<<<<

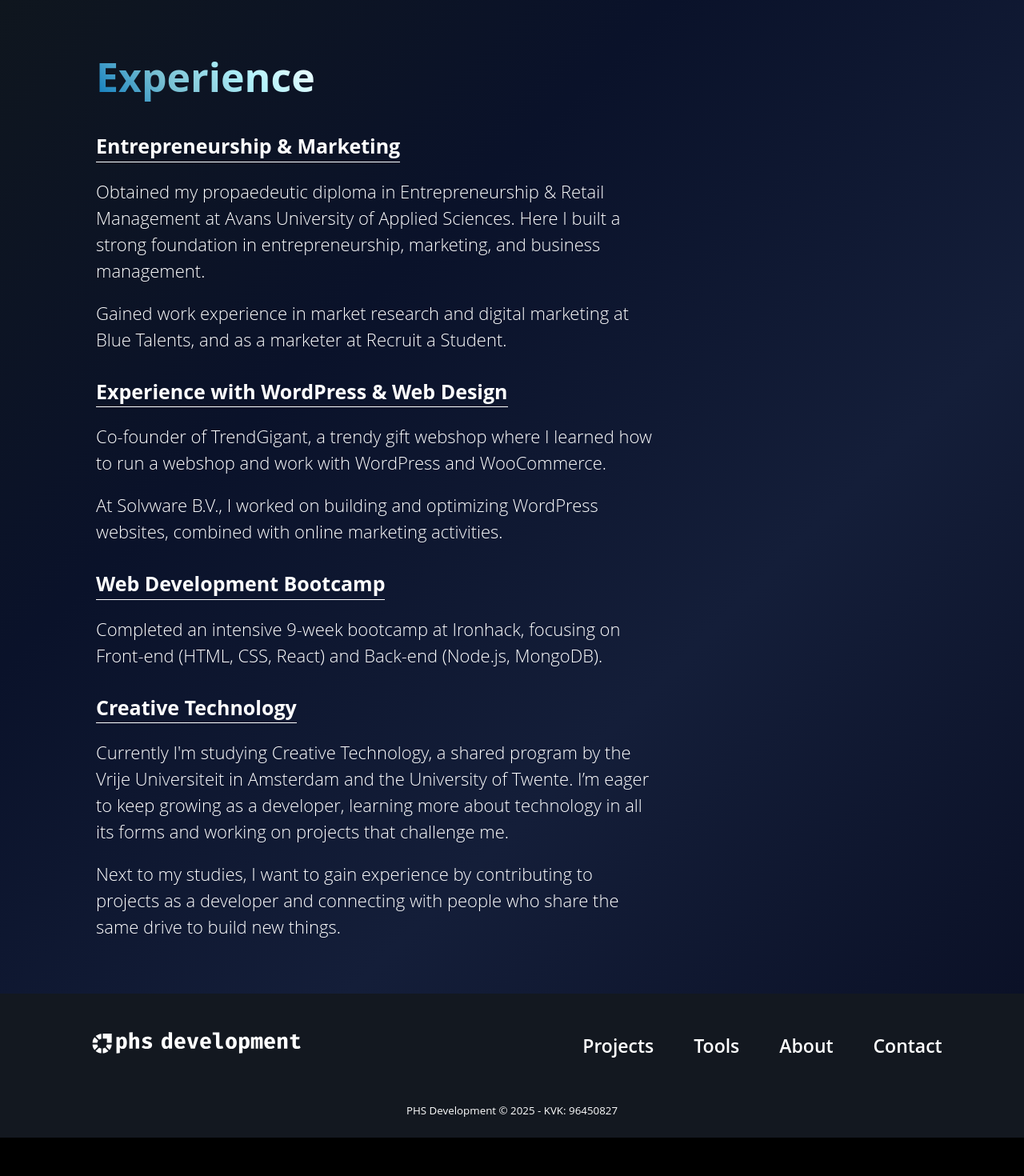
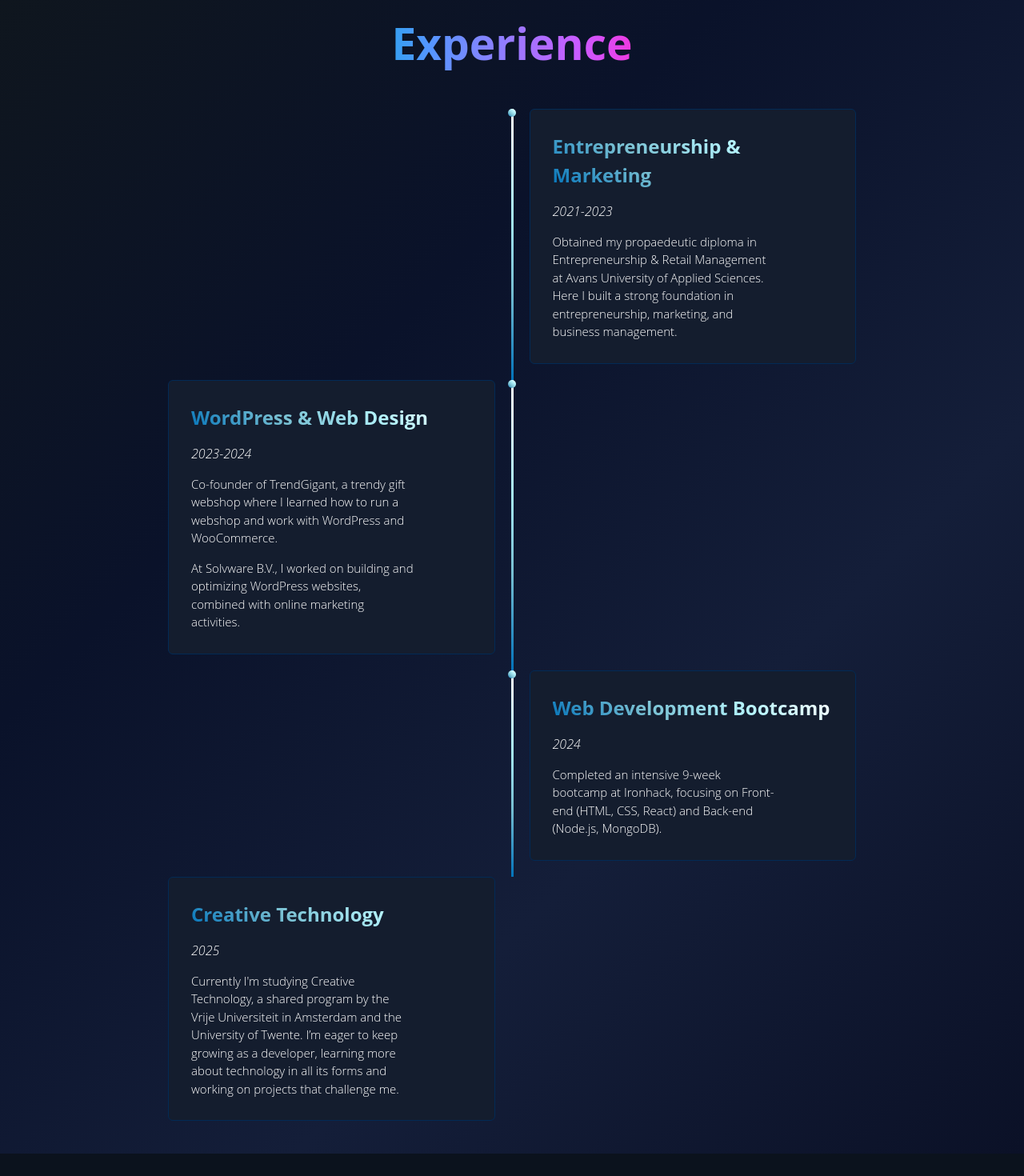
Before and after one commit to phsworks/portfolio-react, a React (Vite) app: page /aboutme in a window 1280 px wide. Shown: the part 760-2230 px from the top of the page at 80% size. Before the commit the page ends 2182 px from the top, so only its background shows below. Built offline with nearby package versions, Linux system fonts and the light colour scheme.

Commit message:
timeline design experience and new styling headers + extra adjustments to look and feel

```diff
--- a/src/App.css
+++ b/src/App.css
@@ -1,5 +1,5 @@
 body {
   font-family: "Open Sans", sans-serif;
   overflow-x: hidden !important;
-
+k
 }
--- a/src/Components/Footer.css
+++ b/src/Components/Footer.css
@@ -6,7 +6,8 @@
   align-items: center;
   gap: 30px;
   height: 200px;
-  background-color: #131820;
+  background-color: #0b121d;
+
 
   small {
     font-weight: 400;
@@ -91,7 +92,7 @@
 @media (min-width: 1100px) {
   .footer-container {
     padding-top: 20px;
-    gap: 50px;
+    gap: 40px;
   }
 
   .logo-footer {
@@ -109,7 +110,7 @@
     flex-direction: row;
     justify-content: space-between;
     align-items: center;
-    width: 84vw;
+    width: 82vw;
     gap: 30px;
   }
 
--- a/src/Components/Hero.jsx
+++ b/src/Components/Hero.jsx
@@ -29,8 +29,8 @@
         <div className="personal-info">
           <div className="intro">
             <span className="iam">{t("iamPietHein")}</span>
-            <h1>
-              Full-Stack <br></br>Developer
+            <h1 className="title">
+              Creative <br></br> Developer
             </h1>
           </div>
 
--- a/src/Components/Skills.css
+++ b/src/Components/Skills.css
@@ -104,9 +104,9 @@
 
   .all-skills {
     grid-template-columns: repeat(5, 1fr);
-    grid-column-gap: 10px;
-    padding-left: 40px;
-    padding-right: 40px;
+    grid-column-gap: 5px;
+    padding-left: 60px;
+    padding-right: 60px;
   }
   .skills {
     height: 900px;
--- a/src/i18n.js
+++ b/src/i18n.js
@@ -30,9 +30,7 @@
           entrepeneurship: "Ondernemerschap & Marketing",
           propaedeuticDiploma:
             "Propedeuse Ondernemerschap & Retail Management behaald aan Avans Hogeschool. Hier legde ik de basis in ondernemerschap, marketing en bedrijfsvoering.",
-          internshipExperience:
-            "Werkervaring opgedaan in marktonderzoek en digitale marketing bij Blue Talents en als marketeer bij Recruit a Student.",
-          wordpress: "Ervaring met WordPress & Webdesign",
+          wordpress: "WordPress & Webdesign",
           trendGigant:
             "Mede-oprichter van TrendGigant, een trendy cadeautjes webshop waar ik leerde om een webshop te runnen en te werken met Wordpress en Woocommerce",
           solvware:
@@ -42,7 +40,6 @@
           create: "Creative Technology",
           creativeTech:
             "Op dit moment studeer ik Creative Technology, een gezamenlijke opleiding van de Vrije Universiteit in Amsterdam en de Universiteit Twente. Ik wil mezelf tijdens deze opleiding blijven ontwikkelen als developer, meer leren over alle vormen van technologie en werken aan projecten die me uitdagen. ",
-          future:"Naast mijn studie wil ik graag ervaring opdoen door mee te werken aan mooie projecten en wil ik mensen ontmoeten die dezelfde drive hebben om nieuwe dingen te bouwen.",
           iamPietHein: "Ik ben Piet-Hein,",
           personalStatement:
             "Gefocust op het bouwen van moderne, schaalbare websites en applicaties met creativiteit, gebruiksvriendelijkheid en een duidelijk doel",
@@ -69,14 +66,12 @@
           mywholelife:
             "I’ve always been passionate about technology and software. While studying Entrepreneurship & Retail Management, I realized I wanted to fully focus on this field. So I decided to stop that program and, after completing a full-stack development bootcamp, I’m now driven to become an even better developer.",
           interestedin:
-            "I enjoy working on projects that improve daily life—whether it's websites, web apps, games, or other creative projects. I combine technical knowledge with a keen eye for design and usability.",
+            "I enjoy working on projects that improve daily life whether it's websites, web apps, games, or other creative projects. I combine technical knowledge with a keen eye for design and usability.",
           experience: "Experience",
           entrepeneurship: "Entrepreneurship & Marketing",
           propaedeuticDiploma:
             "Obtained my propaedeutic diploma in Entrepreneurship & Retail Management at Avans University of Applied Sciences. Here I built a strong foundation in entrepreneurship, marketing, and business management.",
-          internshipExperience:
-            "Gained work experience in market research and digital marketing at Blue Talents, and as a marketer at Recruit a Student.",
-          wordpress: "Experience with WordPress & Web Design",
+          wordpress: "WordPress & Web Design",
           trendGigant:
             "Co-founder of TrendGigant, a trendy gift webshop where I learned how to run a webshop and work with WordPress and WooCommerce.",
           solvware:
@@ -86,8 +81,6 @@
           create: "Creative Technology",
           creativeTech:
             "Currently I'm studying Creative Technology, a shared program by the Vrije Universiteit in Amsterdam and the University of Twente. I’m eager to keep growing as a developer, learning more about technology in all its forms and working on projects that challenge me. ",
-          future:
-            "Next to my studies, I want to gain experience by contributing to projects as a developer and connecting with people who share the same drive to build new things.",
           iamPietHein: "I’m Piet-Hein,",
           personalStatement:
             "Focused on building modern, scalable websites and applications with creativity, usability, and a clear purpose.",
--- a/src/index.css
+++ b/src/index.css
@@ -13,7 +13,7 @@
   line-height: 1.5;
   background-color: #000000;
 
-  --dark--gradient: linear-gradient(135deg, #1b2129, #1e243a, #0e162c, #0b122c);
+  --dark--gradient: linear-gradient(135deg, #171b1f, #161a2b, #0e162c, #0b122c);
   --light--gradient: linear-gradient(135deg, #0f161e, #0a122a, #141e39, #0b1127);
   --small--gradient: linear-gradient(50deg, #0B0D10, #12182a, #141e39, #0b1127);
 
@@ -24,16 +24,34 @@
   --accent: #77bfd2;
 }
 
-h1 {
-  font-size: 34px;
-  background-image: linear-gradient(40deg, #0072ba, #77bfd2, #b3f2fb, #ffffff);
+h1, h2
+   {
+  /* apply variable changes over time */
+  animation: gradient-change 2s linear infinite alternate;
+
+  background: linear-gradient(
+    /*
+      in oklch produces more vibrant gradient results
+      learn more https://developer.chrome.com/docs/css-ui/access-colors-spaces#color_interpolation
+    */
+    to right in oklch,
+    /* use the variables in a gradient (or wherever!) */
+    var(--＠color-1),
+    var(--＠color-2)
+  );
+
+  /* old browser support */
+  -webkit-background-clip: text;
+  -webkit-text-fill-color: transparent;
+
+  /* modern browser version */
   background-clip: text;
-  -webkit-text-fill-color: transparent;
+  color: transparent;
 }
+
 
 h2 {
   font-size: 32px;
-  background-image: linear-gradient(45deg, #0072ba, #77bfd2, #b3f2fb, #ffffff);
   background-clip: text;
   -webkit-text-fill-color: transparent;
 }
@@ -162,15 +180,34 @@
     font-size: 22px;
   }
 
-   h1 {
-    font-size: 50px;
-  }
+
 
   h2 {
-    font-size: 50px;
+    font-size: 55px;
   }
 
   h3 {
     font-size: 34px;
   }
 }
+
+
+@property --＠color-1 {
+  syntax: "<color>";
+  inherits: false;
+  initial-value: hsl(98 100% 62%);
+}
+
+@property --＠color-2 {
+  syntax: "<color>";
+  inherits: false;
+  initial-value: hsl(204 100% 59%);
+}
+
+/* keyframes that change the color variable */
+@keyframes gradient-change {
+  to {
+    --＠color-1: hsl(210 100% 59%);
+    --＠color-2: hsl(310 100% 59%);
+  }
+}
--- a/src/pages/AboutPage.css
+++ b/src/pages/AboutPage.css
@@ -1,4 +1,4 @@
-.about-intro, .my-story {
+.about-intro, .experience-section {
   height: 1150px;
   padding-left: 30px;
   background: var(--light--gradient);
@@ -6,7 +6,7 @@
   justify-content: center;
   align-items: flex-start;
   flex-direction: column;
-  padding-top: 30px;
+  padding-top: 50px;
   gap: 40px;
 
   h1 {
@@ -14,7 +14,23 @@
   }
 
 
-  img {
+    h4 {
+      font-size: 24px;
+
+    }
+
+    p {
+      width: 280px;
+
+
+    }
+
+
+
+}
+
+.diploma {
+
       width: 200px;
       border-radius: 38px;
       border: 2px solid #77bed23e;
@@ -23,49 +39,12 @@
       box-shadow: rgba(61, 61, 61, 0.2) 0px 8px 24px;
       animation: fadeIn 5s;
     }
-    img:hover {
+.diploma:hover {
       transition-duration: 300ms;
       border: 2px solid #77bed2;
-    }
-    h4 {
-      font-size: 24px;
-
-    }
-
-    p {
-      width: 280px;
-
-    }
+}
 
 
-
-}
-
-.my-story {
-  height: 1750px;
-  display: flex;
-  justify-content: center;
-  align-items: flex-start;
-  flex-direction: column;
-  gap: 30px;
-  padding-bottom: 30px;
-
-
-  article {
-    width: 290px;
-    display: flex;
-    justify-content: center;
-    align-items: flex-start;
-    flex-direction: column;
-    gap: 20px;
-
-
-    h3 {
-      font-size: 25px;
-      border-bottom: 1px solid white;
-    }
-  }
-}
 
 
 
@@ -88,21 +67,8 @@
     }
   }
 
-  .my-story {
-    height: 1050px;
-    padding-left: 80px;
-    background-position: left;
 
-    article {
-      width: 60vw;
-    }
-
-    p {
-    width: 700px;
-  }
-  }
 }
-
 
 
 @media (min-width: 1100px) {
@@ -110,32 +76,19 @@
     flex-direction: row;
     height: 94vh;
     justify-content: space-evenly;
-    padding-top: 120px;
+    padding-top: 140px;
     gap: 10px;
     padding-right: 50px;
 
 
     img {
-      width: 380px;
+      width: 350px;
     }
 
     p {
       width: 550px;
       margin-right: 200px;
     }
-  }
-
-  .my-story {
-    height: 1250px;
-    padding-left: 120px;
-
-    article {
-      width: 60vw;
-    }
-
-    p {
-    width: 700px;
-  }
   }
 
 
@@ -145,3 +98,97 @@
   0% { opacity: 0;}
   100% { opacity: 1;}
 }
+
+.experience-section {
+  display: flex;
+  flex-direction: column;
+  align-items: center;
+  justify-content: center;
+  background-color: var(--light--gradient);
+  min-height: 100vh;
+  padding: 100px 0;
+  height: 1450px;
+
+  h3 {
+    background-image: linear-gradient(40deg, #0072ba, #77bfd2, #b3f2fb, #ffffff);
+    background-clip: text;
+    -webkit-text-fill-color: transparent;
+    font-size: 24px;
+
+  }
+
+  p {
+    font-size: 15px;
+  }
+
+
+
+}
+
+.design {
+  display: flex;
+  align-items: center;
+  justify-content: center;
+}
+
+.timeline {
+  width: 90%;
+  height: auto;
+  max-width: 900px;
+  margin: 0 auto;
+  display: flex;
+  flex-direction: column;
+}
+
+.timeline-content {
+  padding: 20px;
+  background: rgb(20, 29, 46);
+  border: 1px solid rgb(2, 42, 85);
+  border-radius: 38px;
+  color: white;
+  padding: 1.75rem;
+  transition: 0.4s ease;
+  overflow-wrap: break-word !important;
+  margin: 1rem;
+  margin-bottom: 20px;
+  border-radius: 6px;
+  display: flex;
+  flex-direction: column;
+  gap: 15px;
+}
+
+.timeline-content:hover {
+  border: 1px solid var(--accent);
+}
+
+
+.timeline-component {
+  margin: 0px 20px 20px 20px;
+}
+
+@media screen and (min-width: 768px) {
+  .timeline {
+    display: grid;
+    grid-template-columns: 1fr 3px 1fr;
+  }
+  .timeline-middle {
+    position: relative;
+    background-image: linear-gradient(40deg, #0072ba, #77bfd2, #b3f2fb, #ffffff);
+    width: 3px;
+    height: 100%;
+  }
+  .main-middle {
+    opacity: 0;
+  }
+  .timeline-circle {
+    position: absolute;
+    top: 0;
+    left: 50%;
+    width: 10px;
+    height: 10px;
+    border-radius: 50%;
+    background-image: linear-gradient(40deg, #0072ba, #77bfd2, #b3f2fb, #ffffff);
+    -webkit-transform: translateX(-50%);
+            transform: translateX(-50%);
+  }
+}
--- a/src/pages/AboutPage.jsx
+++ b/src/pages/AboutPage.jsx
@@ -3,6 +3,7 @@
 import { useState, useEffect } from "react";
 import scrollUpArrow from "../assets/arrowUp.svg";
 import { useTranslation } from "react-i18next";
+import timeline from "../assets/Timeline.webp"
 
 function AboutPage() {
   const [isVisible, setIsVisible] = useState(false);
@@ -47,6 +48,7 @@
         </div>
         <div className="about-picture">
           <img
+            className="diploma"
             width={230}
             src={diploma}
             alt="piet-diploma"
@@ -54,28 +56,46 @@
           />
         </div>
       </div>
-      <div className="my-story">
+
+      <section class="experience-section">
         <h2>{t("experience")}</h2>
-        <article>
-          <h3>{t("entrepeneurship")}</h3>
+        <div class="timeline">
+          <div class="timeline-empty"></div>
+          <div class="timeline-middle">
+            <div class="timeline-circle"></div>
+          </div>
+          <div class="timeline-component timeline-content">
+            <h3> {t("entrepeneurship")}</h3>
+            <i>2021-2023</i>
             <p>{t("propaedeuticDiploma")}</p>
-          <p>{t("internshipExperience")}</p>
-        </article>
-        <article>
-          <h3>{t("wordpress")}</h3>
+          </div>
+          <div class="timeline-component timeline-content">
+            <h3> {t("wordpress")}</h3>
+            <i>2023-2024</i>
             <p>{t("trendGigant")}</p>
             <p>{t("solvware")}</p>
-        </article>
-        <article>
+          </div>
+          <div class="timeline-middle">
+            <div class="timeline-circle"></div>
+          </div>
+          <div class="timeline-empty"></div>
+          <div class="timeline-empty"></div>
+          <div class="timeline-middle">
+            <div class="timeline-circle"></div>
+          </div>
+          <div class="timeline-component timeline-content">
             <h3> Web Development Bootcamp</h3>
+            <i>2024</i>
             <p>{t("ironhack")}</p>
-        </article>
-        <article>
-          <h3>{t("create")}</h3>
+          </div>
+
+          <div class="timeline-component timeline-content">
+            <h3> {t("create")}</h3>
+            <i>2025</i>
             <p>{t("creativeTech")}</p>
-          <p>{t("future")}</p>
-        </article>
           </div>
+        </div>
+      </section>
     </div>
   );
 }
--- a/src/pages/HomePage.css
+++ b/src/pages/HomePage.css
@@ -43,7 +43,7 @@
   }
 }
 
-@media (min-width: 600px) and (max-width: 1100px) {
+@media (min-width: 700px) and (max-width: 1100px) {
   #projects-section {
     padding-top: 90px;
     padding-bottom: 90px;
--- a/src/pages/ProjectDetailsPage.css
+++ b/src/pages/ProjectDetailsPage.css
@@ -99,7 +99,7 @@
 
 }
 
-@media (min-width: 600px) and (max-width: 1100px) {
+@media (min-width: 700px) and (max-width: 1100px) {
   .project-container {
     align-items: flex-start;
     padding-left: 8.5vw;
```
Also changed, not shown: src/Components/Hero.css (+20 -8 lines), src/Components/Navbar.css (+9 -7 lines), src/assets/Timeline.webp (added). Lines whose indentation alone changed are shown as unchanged.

>>>>

> **About this exercise**: Return, in full, every line of these entries that holds "webkit".

> **Answer section**:
+  -webkit-background-clip: text;
+  -webkit-text-fill-color: transparent;
-  -webkit-text-fill-color: transparent;
   -webkit-text-fill-color: transparent;
+    -webkit-text-fill-color: transparent;
+    -webkit-transform: translateX(-50%);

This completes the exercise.